When Ben was pulled over the morning of December 26, 2005, for going 77 in a 65 outside Louisville, he took the high road. Clearly the officer knew it was the morning after Christmas. He could probably tell that Ben, alone, was saddened to be returning to Nashville so early because he was due to work, and surely the officer knew that, in retail, the day after Christmas is the most depressing day of the year. The returns, the deflated ho ho hos, the absence of cheer that had lubricated tense employee-customer transactions just thirty-six hours ago. The officer must know all of this. He has a soul too, right? Wrong. He writes the ticket. Still — still! — Ben takes the high road. No complaint. No appeal to their shared humanity. What these two men understand is cold, hard rationality. You don’t need to do this, Ben’s taut jaw is saying. I’m not going to beg. You know where I’ve been. You’ve been there too. Twelve hours ago we were both sitting hearthside with our loved ones, sharing a drink and a laugh while Christmas Story played on endless repeat on TNT. But that doesn’t need to be said. It’s understood between us, you and I. We get each other. The officer tears off the ticket. Oh, really? You’re still going to do this? Fine. I am going to murder you in my head right now. I mean, I am pulverizing you with my fists. Can you feel that? CAN YOU FEEL IT?? The officer walks away. Ben looks at the ticket. He thinks to himself, I should have begged.

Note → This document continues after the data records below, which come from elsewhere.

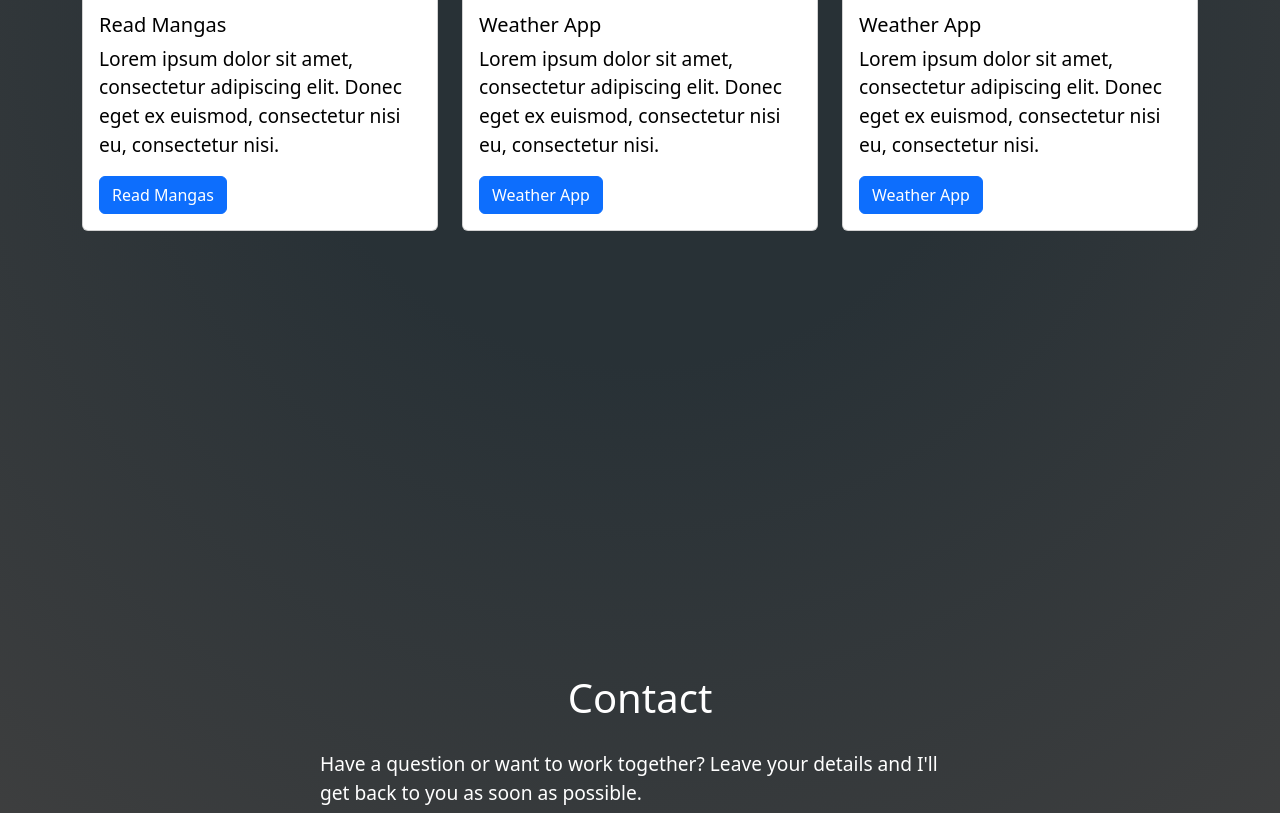
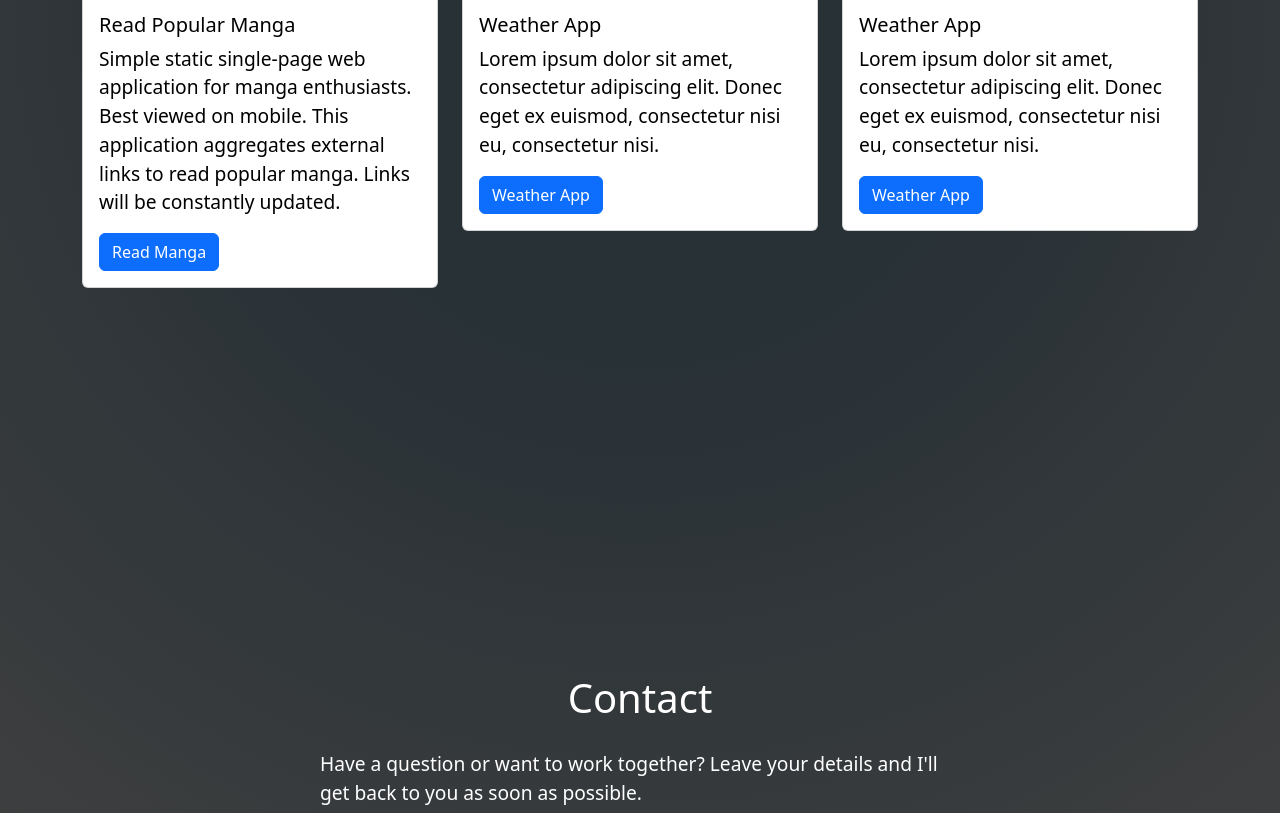
Before and after one commit to anorga/portfolio-site, a plain HTML site: page index.html in a window 1280 px wide. Shown: the part 1247-2060 px from the top of the page. Drawn offline with nearby package versions, Linux system fonts and the light colour scheme.

Commit message:
Update index.html

```diff
--- a/index.html
+++ b/index.html
@@ -62,12 +62,11 @@
                     <div class="card">
                         <img src="assets/readmangas.xyz.png" alt="project photo" class="card-img-top">
                         <div class="card-body">
-                            <h5 class="card-title">Read Mangas</h5>
+                            <h5 class="card-title">Read Popular Manga</h5>
                             <p class="card-text">
-                                Lorem ipsum dolor sit amet, consectetur adipiscing elit. Donec eget ex euismod,
-                                consectetur nisi eu, consectetur nisi.
+                                Simple static single-page web application for manga enthusiasts. Best viewed on mobile. This application aggregates external links to read popular manga. Links will be constantly updated.
                             </p>
-                            <a href="https://github.com/anorga/manga-react-app" class="btn btn-primary">Read Mangas</a>
+                            <a href="https://github.com/anorga/manga-react-app" class="btn btn-primary">Read Manga</a>
                         </div>
                     </div>
                 </div>
```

Verdict: Total, absolute failure, and an endangerment to Ben’s immortal soul.
* This is another story for another post.